Newly Introduced Legislation Seeks to Protect Certain Vietnamese Immigrants from Deportation

Rep. Lowenthal’s Honor Our Commitment Act would establish US-Vietnam MOU protections as law, is a step in the right direction
Washington, DC – Yesterday, Rep. Alan Lowenthal (CA-47) introduced the Honor Our Commitment Act, a move that would temporarily turn protections for refugees found in the memorandum of understanding (MOU) between the United States and Vietnam into law. Prior to the Trump Administration, the MOU was interpreted to exclude refugees who arrived in the United States prior to July 12, 1995, from deportation to Vietnam. Despite this precedent, the Trump Administration announced in 2018 that it would reinterpret the memorandum by choosing to ignore these protections in the MOU for pre-’95 Vietnamese immigrants from deportation. 
Rep. Lowenthal’s bill prevents the Department of Homeland Security (DHS) from detaining and deporting Vietnamese immigrants who resided in the United States prior to July 12, 1995, for two years. It also would require DHS to provide a written notice to all Vietnamese Americans with a final order of removal explaining the requirements to file a motion to reopen their cases.
“We applaud Rep. Lowenthal for introducing this important bill. This Administration has shown that it is willing to ignore the longstanding interpretation that the US and Vietnam MOU protects Vietnamese refugees who resettled in the United States prior to 1995 from deportations,” said Quyen Dinh, executive director of SEARAC. “There is still much work to be done to prevent the deportations of all Southeast Asian refugees, but the Honor Our Commitment Act is a step in the right direction.

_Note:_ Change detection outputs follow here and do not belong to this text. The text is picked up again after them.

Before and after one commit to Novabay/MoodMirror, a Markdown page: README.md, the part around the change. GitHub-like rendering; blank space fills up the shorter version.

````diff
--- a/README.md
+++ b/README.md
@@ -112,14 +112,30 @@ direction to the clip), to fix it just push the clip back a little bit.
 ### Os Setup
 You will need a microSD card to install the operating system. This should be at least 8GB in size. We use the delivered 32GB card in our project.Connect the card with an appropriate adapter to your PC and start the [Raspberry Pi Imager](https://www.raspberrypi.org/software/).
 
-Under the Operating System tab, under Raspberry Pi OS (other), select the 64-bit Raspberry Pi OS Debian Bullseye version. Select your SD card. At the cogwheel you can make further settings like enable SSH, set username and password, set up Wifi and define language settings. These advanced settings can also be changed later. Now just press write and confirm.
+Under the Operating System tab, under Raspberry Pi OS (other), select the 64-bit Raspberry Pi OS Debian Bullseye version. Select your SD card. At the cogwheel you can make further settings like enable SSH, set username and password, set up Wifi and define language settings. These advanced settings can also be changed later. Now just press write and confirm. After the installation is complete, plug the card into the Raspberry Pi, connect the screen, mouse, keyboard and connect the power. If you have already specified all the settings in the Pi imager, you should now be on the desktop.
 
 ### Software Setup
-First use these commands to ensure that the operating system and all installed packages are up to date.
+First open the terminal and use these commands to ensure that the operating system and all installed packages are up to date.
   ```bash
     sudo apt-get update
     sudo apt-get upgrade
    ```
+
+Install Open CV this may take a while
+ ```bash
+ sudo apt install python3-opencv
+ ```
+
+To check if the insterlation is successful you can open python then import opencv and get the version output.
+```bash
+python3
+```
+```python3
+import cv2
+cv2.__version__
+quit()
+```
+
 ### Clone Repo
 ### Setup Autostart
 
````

As we commemorate the 45 years of Southeast Asian resettlement and resilience in America, we urge Congress to move quickly to prevent the detention and deportation of all refugees and immigrants by honoring our humanitarian commitment to freedom.”